The cryosphere is the area of the earth’s surface where water is in solid form, such as glaciers, ice caps, ice sheets, sea ice and permafrost. It exists in a close relationship of climactic linkages and feedback loops to the hydrosphere, earth’s areas of liquid water. The works in this exhibition explore the fluctuating zone between hydrosphere and cryosphere, between water and ice.
– Liz Ward, from artist statement for exhibition
In Liz Ward’s series of watercolors on paper, glacial forms slowly diffuse and vanish, “ice balloons” condense and reverberate in intensifying concentric rings of color and detailed silverpoint drawings capture the delicate striations of ice core layers that record, like tree rings, climatic change. Contemplative, sublime and melancholic, Ward’s series resonates with the natural processes they depict through a sensitive and meticulous making, begging the bigger questions: What do we lose when we accelerate the destruction of our natural world, in this case the melting glaciers? Can art help us empathize with the natural world and perhaps even help restore our sense of connection to it?
In the Glacial Ghost series, the viewer is brought into a direct relationship with these slices of monumental form. Human-scaled, the large watercolors are 66 inches x 32 inches (about the size of a vertical mirror). Each “glacier” begins its slowly vanishing path at the top of the painting with a dense strip of color that radiates, changes and diffuses out into thin, nearly translucent washes, as gravity seemingly pulls the pigment down the paper. The forms blur and fade at their edges with an ethereal quality that metaphorically speaks to the disintegration of the glaciers themselves.
Glacial Ghost (Fata Morgana) snakes and changes as it flows down the surface of the paper in a cool and icy aquamarine blue. The translucent washes, speckled with crystalline flecks of mica mineral, seem to almost hover off the surface of the paper, an optical effect fitting for the work’s subtitle, Fata Morgana (a Latin term for a seascape mirage, often seen in polar regions, where ships might appear to float above the ocean’s horizon line). In contrast to this painting’s coolness, Hot Glacier hits a very different emotional key with earthy oranges, reds, ochres and purples pooling together in what feels more like a fiery lava spill. The play with color and surface not only gives each painting a different mood, but opens the range of associations to the natural landscape, beyond the glacial or arctic, to speak to the dense history embedded in the slow formation of the natural world, whether sea or land.

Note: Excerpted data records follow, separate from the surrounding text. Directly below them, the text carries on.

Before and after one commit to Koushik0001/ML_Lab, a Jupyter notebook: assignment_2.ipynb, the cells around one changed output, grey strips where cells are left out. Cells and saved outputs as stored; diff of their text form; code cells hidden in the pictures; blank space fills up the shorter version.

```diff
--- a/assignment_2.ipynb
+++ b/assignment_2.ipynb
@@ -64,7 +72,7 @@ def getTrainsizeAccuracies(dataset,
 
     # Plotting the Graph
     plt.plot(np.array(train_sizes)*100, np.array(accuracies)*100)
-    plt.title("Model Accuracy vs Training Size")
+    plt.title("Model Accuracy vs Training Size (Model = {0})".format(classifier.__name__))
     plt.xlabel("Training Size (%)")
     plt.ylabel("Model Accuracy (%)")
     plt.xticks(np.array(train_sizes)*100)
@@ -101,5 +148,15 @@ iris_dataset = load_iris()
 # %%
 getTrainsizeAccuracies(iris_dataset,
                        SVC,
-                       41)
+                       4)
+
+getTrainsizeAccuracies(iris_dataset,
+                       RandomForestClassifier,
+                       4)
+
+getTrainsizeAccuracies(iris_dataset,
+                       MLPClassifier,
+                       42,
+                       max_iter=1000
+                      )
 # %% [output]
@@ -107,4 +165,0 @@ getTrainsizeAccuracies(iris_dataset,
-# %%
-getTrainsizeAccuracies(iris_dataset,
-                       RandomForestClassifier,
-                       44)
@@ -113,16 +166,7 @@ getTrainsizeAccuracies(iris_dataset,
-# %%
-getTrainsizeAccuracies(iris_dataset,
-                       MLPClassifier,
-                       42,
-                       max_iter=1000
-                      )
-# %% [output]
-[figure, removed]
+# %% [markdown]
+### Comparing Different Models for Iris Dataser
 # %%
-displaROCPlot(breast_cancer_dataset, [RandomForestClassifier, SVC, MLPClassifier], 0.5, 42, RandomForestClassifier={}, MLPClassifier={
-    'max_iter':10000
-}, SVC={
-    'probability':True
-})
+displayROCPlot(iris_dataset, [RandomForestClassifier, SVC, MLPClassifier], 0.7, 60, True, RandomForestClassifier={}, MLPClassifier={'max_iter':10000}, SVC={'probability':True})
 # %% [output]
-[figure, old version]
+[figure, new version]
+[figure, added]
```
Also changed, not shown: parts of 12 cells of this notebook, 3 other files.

Small studies for the large-scale watercolors show Ward’s experiments with pooling, slowly lightening edges and the cracked and textured surfaces. As she mentions in her statement, her aim is to “explore the fluctuating zone … between water and ice,” and her controlled use of the watercolor materials allows her to create surfaces that echo in very direct, physical ways the cracks and fissures of ice. Laying crinkled glassine on the pools of watercolor as they dry, Ward then removes the paper to make marks and indentations that are nearly impossible to see in photographs.
Standing in front of the Glacial Ghost paintings, I thought about how they fit into a history of abstraction (making my own superficial associations with Barnett Newman’s zips, Clyfford Still’s jagged shapes and Morris Louis’s stains), but also how the work departs and injects a political, environmental consciousness into abstract form. The properties of the material world of painting are bound to the natural world’s same physical laws. Ward exploits this to absorb and embody the subject of the melting glaciers in the material, technique and form. Beyond a simple reference to a political cause that might inform a viewer, the experience of charting my way through their intricate surfaces and landscapes made something as foreign and removed as the arctic feel real.
Closes November 21
FULL DISCLOSURE: Liz Ward was my painting professor at Trinity University.